» Try it: In the material below, write out each line word for word and omit the pictures.

┌─ Supplied material

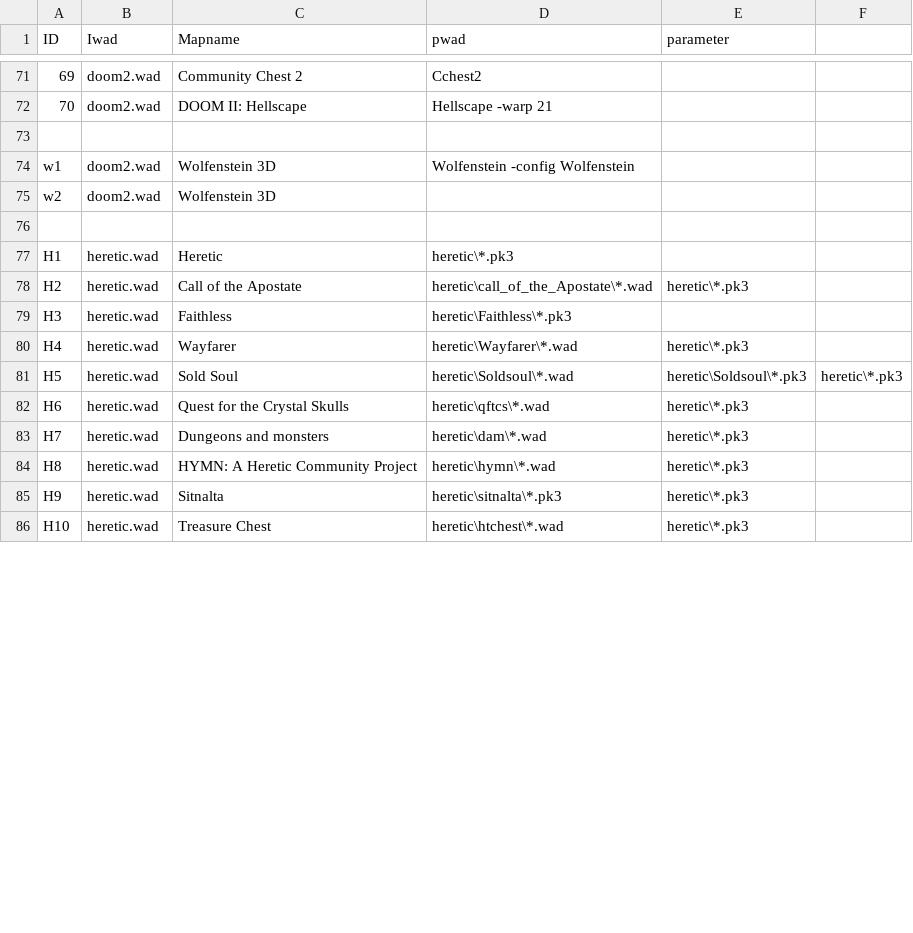
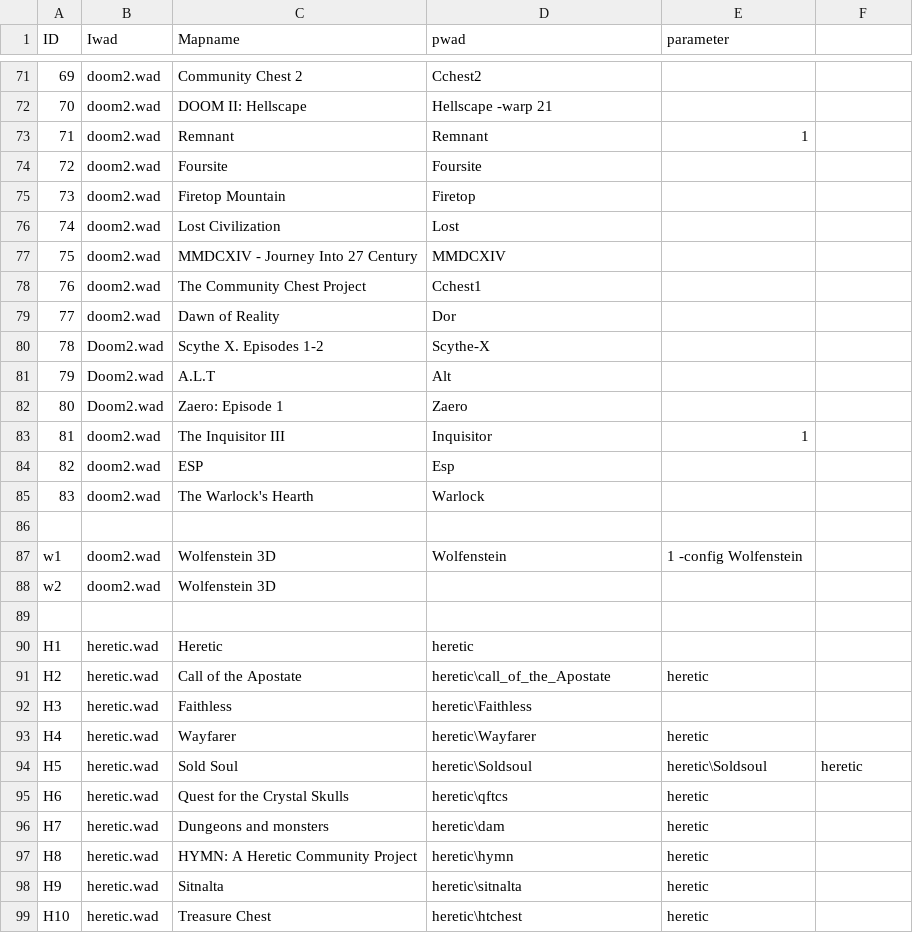
Before and after one commit to Apenotis/MapCollection_for_DoomClassic, a CSV file: Maps.csv, drawn as a sheet; only a part is shown, gaps mark what is left out; the diff covers the shown part only.

```diff
--- a/Maps.csv
+++ b/Maps.csv
@@ -72,15 +72,28 @@ ID,Iwad,Mapname,pwad,parameter
 70,doom2.wad,DOOM II: Hellscape,Hellscape -warp 21
+71,doom2.wad,Remnant,Remnant,1
+72,doom2.wad,Foursite,Foursite
+73,doom2.wad,Firetop Mountain,Firetop
+74,doom2.wad,Lost Civilization,Lost
+75,doom2.wad,MMDCXIV - Journey Into 27 Century,MMDCXIV
+76,doom2.wad,The Community Chest Project,Cchest1
+77,doom2.wad,Dawn of Reality,Dor
+78,Doom2.wad,Scythe X. Episodes 1-2,Scythe-X
+79,Doom2.wad,A.L.T,Alt
+80,Doom2.wad,Zaero: Episode 1,Zaero
+81,doom2.wad,The Inquisitor III,Inquisitor,1
+82,doom2.wad,ESP,Esp
+83,doom2.wad,The Warlock's Hearth,Warlock
 
-w1,doom2.wad,Wolfenstein 3D,Wolfenstein -config Wolfenstein
+w1,doom2.wad,Wolfenstein 3D,Wolfenstein,1 -config Wolfenstein
 w2,doom2.wad,Wolfenstein 3D
 
-H1,heretic.wad,Heretic,heretic\*.pk3
-H2,heretic.wad,Call of the Apostate,heretic\call_of_the_Apostate\*.wad,heretic\*.pk3
-H3,heretic.wad,Faithless,heretic\Faithless\*.pk3
-H4,heretic.wad,Wayfarer,heretic\Wayfarer\*.wad,heretic\*.pk3
-H5,heretic.wad,Sold Soul,heretic\Soldsoul\*.wad,heretic\Soldsoul\*.pk3,heretic\*.pk3
-H6,heretic.wad,Quest for the Crystal Skulls,heretic\qftcs\*.wad,heretic\*.pk3
-H7,heretic.wad,Dungeons and monsters,heretic\dam\*.wad,heretic\*.pk3
-H8,heretic.wad,HYMN: A Heretic Community Project,heretic\hymn\*.wad,heretic\*.pk3
-H9,heretic.wad,Sitnalta,heretic\sitnalta\*.pk3,heretic\*.pk3
-H10,heretic.wad,Treasure Chest,heretic\htchest\*.wad,heretic\*.pk3
+H1,heretic.wad,Heretic,heretic
+H2,heretic.wad,Call of the Apostate,heretic\call_of_the_Apostate,heretic
+H3,heretic.wad,Faithless,heretic\Faithless
+H4,heretic.wad,Wayfarer,heretic\Wayfarer,heretic
+H5,heretic.wad,Sold Soul,heretic\Soldsoul,heretic\Soldsoul,heretic
+H6,heretic.wad,Quest for the Crystal Skulls,heretic\qftcs,heretic
+H7,heretic.wad,Dungeons and monsters,heretic\dam,heretic
+H8,heretic.wad,HYMN: A Heretic Community Project,heretic\hymn,heretic
+H9,heretic.wad,Sitnalta,heretic\sitnalta,heretic
+H10,heretic.wad,Treasure Chest,heretic\htchest,heretic
```
Also changed, not shown: 32 edited cells elsewhere in this file, 2 other files.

└─

» Answer to this problem:
Before and after one commit to Apenotis/MapCollection_for_DoomClassic, a CSV file: Maps.csv, drawn as a sheet; only a part is shown, gaps mark what is left out; the diff covers the shown part only.

```diff
--- a/Maps.csv
+++ b/Maps.csv
@@ -72,15 +72,28 @@ ID,Iwad,Mapname,pwad,parameter
 70,doom2.wad,DOOM II: Hellscape,Hellscape -warp 21
+71,doom2.wad,Remnant,Remnant,1
+72,doom2.wad,Foursite,Foursite
+73,doom2.wad,Firetop Mountain,Firetop
+74,doom2.wad,Lost Civilization,Lost
+75,doom2.wad,MMDCXIV - Journey Into 27 Century,MMDCXIV
+76,doom2.wad,The Community Chest Project,Cchest1
+77,doom2.wad,Dawn of Reality,Dor
+78,Doom2.wad,Scythe X. Episodes 1-2,Scythe-X
+79,Doom2.wad,A.L.T,Alt
+80,Doom2.wad,Zaero: Episode 1,Zaero
+81,doom2.wad,The Inquisitor III,Inquisitor,1
+82,doom2.wad,ESP,Esp
+83,doom2.wad,The Warlock's Hearth,Warlock
 
-w1,doom2.wad,Wolfenstein 3D,Wolfenstein -config Wolfenstein
+w1,doom2.wad,Wolfenstein 3D,Wolfenstein,1 -config Wolfenstein
 w2,doom2.wad,Wolfenstein 3D
 
-H1,heretic.wad,Heretic,heretic\*.pk3
-H2,heretic.wad,Call of the Apostate,heretic\call_of_the_Apostate\*.wad,heretic\*.pk3
-H3,heretic.wad,Faithless,heretic\Faithless\*.pk3
-H4,heretic.wad,Wayfarer,heretic\Wayfarer\*.wad,heretic\*.pk3
-H5,heretic.wad,Sold Soul,heretic\Soldsoul\*.wad,heretic\Soldsoul\*.pk3,heretic\*.pk3
-H6,heretic.wad,Quest for the Crystal Skulls,heretic\qftcs\*.wad,heretic\*.pk3
-H7,heretic.wad,Dungeons and monsters,heretic\dam\*.wad,heretic\*.pk3
-H8,heretic.wad,HYMN: A Heretic Community Project,heretic\hymn\*.wad,heretic\*.pk3
-H9,heretic.wad,Sitnalta,heretic\sitnalta\*.pk3,heretic\*.pk3
-H10,heretic.wad,Treasure Chest,heretic\htchest\*.wad,heretic\*.pk3
+H1,heretic.wad,Heretic,heretic
+H2,heretic.wad,Call of the Apostate,heretic\call_of_the_Apostate,heretic
+H3,heretic.wad,Faithless,heretic\Faithless
+H4,heretic.wad,Wayfarer,heretic\Wayfarer,heretic
+H5,heretic.wad,Sold Soul,heretic\Soldsoul,heretic\Soldsoul,heretic
+H6,heretic.wad,Quest for the Crystal Skulls,heretic\qftcs,heretic
+H7,heretic.wad,Dungeons and monsters,heretic\dam,heretic
+H8,heretic.wad,HYMN: A Heretic Community Project,heretic\hymn,heretic
+H9,heretic.wad,Sitnalta,heretic\sitnalta,heretic
+H10,heretic.wad,Treasure Chest,heretic\htchest,heretic
```
Also changed, not shown: 32 edited cells elsewhere in this file, 2 other files.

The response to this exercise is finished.